** Opening RECORDS FOR THE EXERCISE block **

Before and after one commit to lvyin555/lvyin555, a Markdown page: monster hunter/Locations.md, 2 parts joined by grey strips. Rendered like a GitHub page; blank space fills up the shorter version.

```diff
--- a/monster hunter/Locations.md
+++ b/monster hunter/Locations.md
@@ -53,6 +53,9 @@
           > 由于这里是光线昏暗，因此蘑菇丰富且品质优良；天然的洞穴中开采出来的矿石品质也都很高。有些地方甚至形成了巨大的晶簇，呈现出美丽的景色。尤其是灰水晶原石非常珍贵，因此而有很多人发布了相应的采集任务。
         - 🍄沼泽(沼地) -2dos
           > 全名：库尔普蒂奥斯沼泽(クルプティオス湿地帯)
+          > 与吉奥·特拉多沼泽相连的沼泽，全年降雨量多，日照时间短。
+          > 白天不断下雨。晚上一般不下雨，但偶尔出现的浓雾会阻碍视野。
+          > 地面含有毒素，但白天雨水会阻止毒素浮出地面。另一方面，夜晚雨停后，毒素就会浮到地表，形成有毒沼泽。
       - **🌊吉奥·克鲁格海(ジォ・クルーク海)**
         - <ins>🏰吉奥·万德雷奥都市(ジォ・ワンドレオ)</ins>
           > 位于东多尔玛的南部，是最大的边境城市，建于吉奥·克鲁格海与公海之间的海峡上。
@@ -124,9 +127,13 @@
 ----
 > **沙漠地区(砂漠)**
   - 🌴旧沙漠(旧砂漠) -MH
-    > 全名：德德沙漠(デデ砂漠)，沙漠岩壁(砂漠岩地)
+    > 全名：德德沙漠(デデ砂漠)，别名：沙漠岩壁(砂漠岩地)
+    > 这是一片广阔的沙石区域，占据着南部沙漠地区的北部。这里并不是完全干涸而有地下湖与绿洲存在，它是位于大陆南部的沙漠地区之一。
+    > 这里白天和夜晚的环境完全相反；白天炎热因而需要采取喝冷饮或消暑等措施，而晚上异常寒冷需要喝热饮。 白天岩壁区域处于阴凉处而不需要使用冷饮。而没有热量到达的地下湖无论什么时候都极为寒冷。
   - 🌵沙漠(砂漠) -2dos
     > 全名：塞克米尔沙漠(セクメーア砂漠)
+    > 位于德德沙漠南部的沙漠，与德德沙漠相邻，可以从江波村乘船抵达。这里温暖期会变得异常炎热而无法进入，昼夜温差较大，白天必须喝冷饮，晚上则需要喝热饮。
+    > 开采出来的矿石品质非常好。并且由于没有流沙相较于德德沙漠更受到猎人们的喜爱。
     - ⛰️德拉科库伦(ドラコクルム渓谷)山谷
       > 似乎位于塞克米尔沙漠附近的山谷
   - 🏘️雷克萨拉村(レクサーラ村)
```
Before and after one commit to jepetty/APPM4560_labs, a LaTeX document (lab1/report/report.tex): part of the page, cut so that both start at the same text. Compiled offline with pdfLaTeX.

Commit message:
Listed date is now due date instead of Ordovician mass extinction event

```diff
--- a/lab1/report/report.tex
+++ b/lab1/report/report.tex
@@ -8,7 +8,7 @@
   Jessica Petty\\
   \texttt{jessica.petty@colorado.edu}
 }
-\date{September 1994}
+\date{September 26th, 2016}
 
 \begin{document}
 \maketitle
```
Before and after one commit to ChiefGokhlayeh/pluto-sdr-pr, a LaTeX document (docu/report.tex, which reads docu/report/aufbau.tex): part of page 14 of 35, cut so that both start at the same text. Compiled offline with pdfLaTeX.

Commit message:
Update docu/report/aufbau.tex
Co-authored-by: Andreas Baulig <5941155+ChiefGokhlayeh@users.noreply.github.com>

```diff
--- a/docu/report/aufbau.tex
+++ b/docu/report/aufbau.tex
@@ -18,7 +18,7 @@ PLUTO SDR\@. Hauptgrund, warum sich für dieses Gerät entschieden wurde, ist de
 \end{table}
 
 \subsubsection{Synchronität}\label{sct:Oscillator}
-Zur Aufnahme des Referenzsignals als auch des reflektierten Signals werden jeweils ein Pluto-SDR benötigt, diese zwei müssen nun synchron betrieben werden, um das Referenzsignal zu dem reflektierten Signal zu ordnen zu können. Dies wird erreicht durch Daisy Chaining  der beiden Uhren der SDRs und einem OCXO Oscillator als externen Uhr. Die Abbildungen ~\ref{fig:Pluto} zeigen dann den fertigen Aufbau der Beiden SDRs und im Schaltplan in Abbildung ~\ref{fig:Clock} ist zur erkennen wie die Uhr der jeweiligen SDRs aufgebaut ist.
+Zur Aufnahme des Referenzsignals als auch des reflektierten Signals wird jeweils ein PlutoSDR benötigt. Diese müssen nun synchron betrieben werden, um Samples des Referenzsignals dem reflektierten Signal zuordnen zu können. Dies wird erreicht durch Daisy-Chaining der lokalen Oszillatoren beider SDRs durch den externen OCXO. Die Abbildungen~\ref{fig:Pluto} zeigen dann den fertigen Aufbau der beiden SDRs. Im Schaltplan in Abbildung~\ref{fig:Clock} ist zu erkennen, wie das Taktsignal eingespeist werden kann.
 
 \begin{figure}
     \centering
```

** Closing RECORDS FOR THE EXERCISE block **

_TO DO_
Every line containing the string "monster" is required; copy each such line from the data.

_RESULT_
Before and after one commit to lvyin555/lvyin555, a Markdown page: monster hunter/Locations.md, 2 parts joined by grey strips. Rendered like a GitHub page; blank space fills up the shorter version.
--- a/monster hunter/Locations.md
+++ b/monster hunter/Locations.md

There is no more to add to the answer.